>>

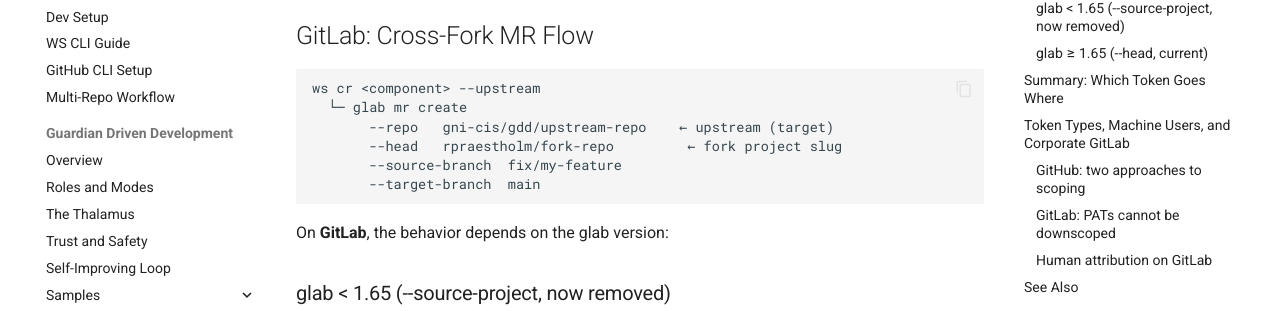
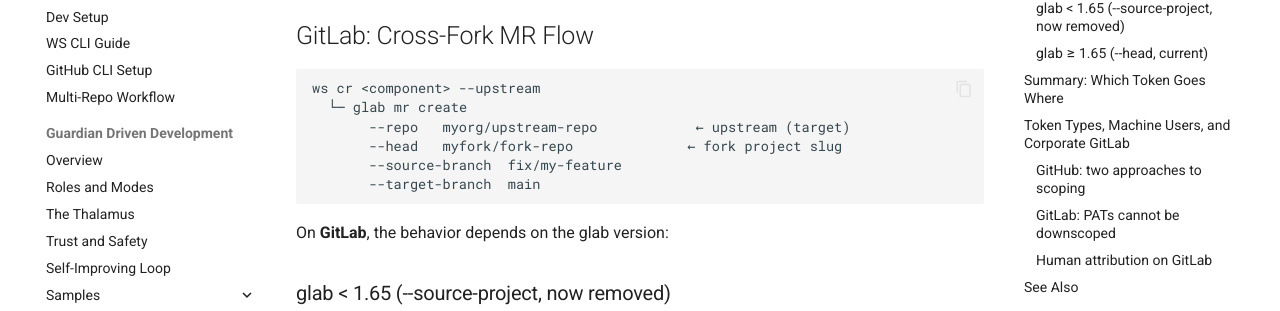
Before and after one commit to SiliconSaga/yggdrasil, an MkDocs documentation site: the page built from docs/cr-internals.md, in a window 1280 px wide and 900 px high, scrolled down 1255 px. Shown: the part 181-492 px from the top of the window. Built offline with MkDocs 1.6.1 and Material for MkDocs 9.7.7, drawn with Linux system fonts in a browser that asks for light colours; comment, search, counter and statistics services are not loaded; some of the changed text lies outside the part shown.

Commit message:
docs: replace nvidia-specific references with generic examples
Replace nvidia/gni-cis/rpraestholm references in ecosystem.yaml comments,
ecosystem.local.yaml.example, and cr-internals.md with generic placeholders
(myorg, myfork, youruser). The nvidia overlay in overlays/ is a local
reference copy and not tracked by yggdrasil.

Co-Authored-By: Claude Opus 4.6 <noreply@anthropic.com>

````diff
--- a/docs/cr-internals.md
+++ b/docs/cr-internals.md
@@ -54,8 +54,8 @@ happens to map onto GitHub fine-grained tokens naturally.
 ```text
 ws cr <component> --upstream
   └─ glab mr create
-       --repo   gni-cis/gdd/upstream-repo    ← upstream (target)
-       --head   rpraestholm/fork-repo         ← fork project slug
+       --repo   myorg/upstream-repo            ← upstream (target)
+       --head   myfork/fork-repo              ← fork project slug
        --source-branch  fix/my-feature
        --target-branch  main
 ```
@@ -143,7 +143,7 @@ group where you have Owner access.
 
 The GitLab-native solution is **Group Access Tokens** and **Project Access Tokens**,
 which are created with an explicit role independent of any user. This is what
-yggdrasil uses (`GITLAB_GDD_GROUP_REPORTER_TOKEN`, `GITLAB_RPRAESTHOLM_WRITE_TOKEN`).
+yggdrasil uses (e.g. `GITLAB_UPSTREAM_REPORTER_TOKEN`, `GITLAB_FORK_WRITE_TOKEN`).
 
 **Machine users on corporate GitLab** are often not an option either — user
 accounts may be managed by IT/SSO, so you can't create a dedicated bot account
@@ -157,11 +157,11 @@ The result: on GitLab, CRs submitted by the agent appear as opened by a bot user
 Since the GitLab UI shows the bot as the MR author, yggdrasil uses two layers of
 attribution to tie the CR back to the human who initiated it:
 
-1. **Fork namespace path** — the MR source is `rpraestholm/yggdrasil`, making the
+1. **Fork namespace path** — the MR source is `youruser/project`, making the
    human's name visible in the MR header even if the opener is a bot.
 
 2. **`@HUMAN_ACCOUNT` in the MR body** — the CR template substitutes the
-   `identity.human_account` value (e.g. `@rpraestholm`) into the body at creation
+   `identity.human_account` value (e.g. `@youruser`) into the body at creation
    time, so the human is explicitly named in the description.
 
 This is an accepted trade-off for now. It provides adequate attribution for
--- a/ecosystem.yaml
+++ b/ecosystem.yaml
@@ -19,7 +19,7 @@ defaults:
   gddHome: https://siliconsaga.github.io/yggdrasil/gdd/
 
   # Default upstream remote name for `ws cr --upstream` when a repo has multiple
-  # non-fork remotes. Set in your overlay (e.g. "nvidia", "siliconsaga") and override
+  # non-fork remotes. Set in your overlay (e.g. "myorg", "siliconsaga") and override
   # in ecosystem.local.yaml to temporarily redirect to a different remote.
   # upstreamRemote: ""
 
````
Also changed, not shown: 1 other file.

<<

Brief » Repeat the data above in full and exactly. Omit every image.

Response »
Before and after one commit to SiliconSaga/yggdrasil, an MkDocs documentation site: the page built from docs/cr-internals.md, in a window 1280 px wide and 900 px high, scrolled down 1255 px. Shown: the part 181-492 px from the top of the window. Built offline with MkDocs 1.6.1 and Material for MkDocs 9.7.7, drawn with Linux system fonts in a browser that asks for light colours; comment, search, counter and statistics services are not loaded; some of the changed text lies outside the part shown.

Commit message:
docs: replace nvidia-specific references with generic examples
Replace nvidia/gni-cis/rpraestholm references in ecosystem.yaml comments,
ecosystem.local.yaml.example, and cr-internals.md with generic placeholders
(myorg, myfork, youruser). The nvidia overlay in overlays/ is a local
reference copy and not tracked by yggdrasil.

Co-Authored-By: Claude Opus 4.6 <noreply@anthropic.com>

````diff
--- a/docs/cr-internals.md
+++ b/docs/cr-internals.md
@@ -54,8 +54,8 @@ happens to map onto GitHub fine-grained tokens naturally.
 ```text
 ws cr <component> --upstream
   └─ glab mr create
-       --repo   gni-cis/gdd/upstream-repo    ← upstream (target)
-       --head   rpraestholm/fork-repo         ← fork project slug
+       --repo   myorg/upstream-repo            ← upstream (target)
+       --head   myfork/fork-repo              ← fork project slug
        --source-branch  fix/my-feature
        --target-branch  main
 ```
@@ -143,7 +143,7 @@ group where you have Owner access.
 
 The GitLab-native solution is **Group Access Tokens** and **Project Access Tokens**,
 which are created with an explicit role independent of any user. This is what
-yggdrasil uses (`GITLAB_GDD_GROUP_REPORTER_TOKEN`, `GITLAB_RPRAESTHOLM_WRITE_TOKEN`).
+yggdrasil uses (e.g. `GITLAB_UPSTREAM_REPORTER_TOKEN`, `GITLAB_FORK_WRITE_TOKEN`).
 
 **Machine users on corporate GitLab** are often not an option either — user
 accounts may be managed by IT/SSO, so you can't create a dedicated bot account
@@ -157,11 +157,11 @@ The result: on GitLab, CRs submitted by the agent appear as opened by a bot user
 Since the GitLab UI shows the bot as the MR author, yggdrasil uses two layers of
 attribution to tie the CR back to the human who initiated it:
 
-1. **Fork namespace path** — the MR source is `rpraestholm/yggdrasil`, making the
+1. **Fork namespace path** — the MR source is `youruser/project`, making the
    human's name visible in the MR header even if the opener is a bot.
 
 2. **`@HUMAN_ACCOUNT` in the MR body** — the CR template substitutes the
-   `identity.human_account` value (e.g. `@rpraestholm`) into the body at creation
+   `identity.human_account` value (e.g. `@youruser`) into the body at creation
    time, so the human is explicitly named in the description.
 
 This is an accepted trade-off for now. It provides adequate attribution for
--- a/ecosystem.yaml
+++ b/ecosystem.yaml
@@ -19,7 +19,7 @@ defaults:
   gddHome: https://siliconsaga.github.io/yggdrasil/gdd/
 
   # Default upstream remote name for `ws cr --upstream` when a repo has multiple
-  # non-fork remotes. Set in your overlay (e.g. "nvidia", "siliconsaga") and override
+  # non-fork remotes. Set in your overlay (e.g. "myorg", "siliconsaga") and override
   # in ecosystem.local.yaml to temporarily redirect to a different remote.
   # upstreamRemote: ""
 
````
Also changed, not shown: 1 other file.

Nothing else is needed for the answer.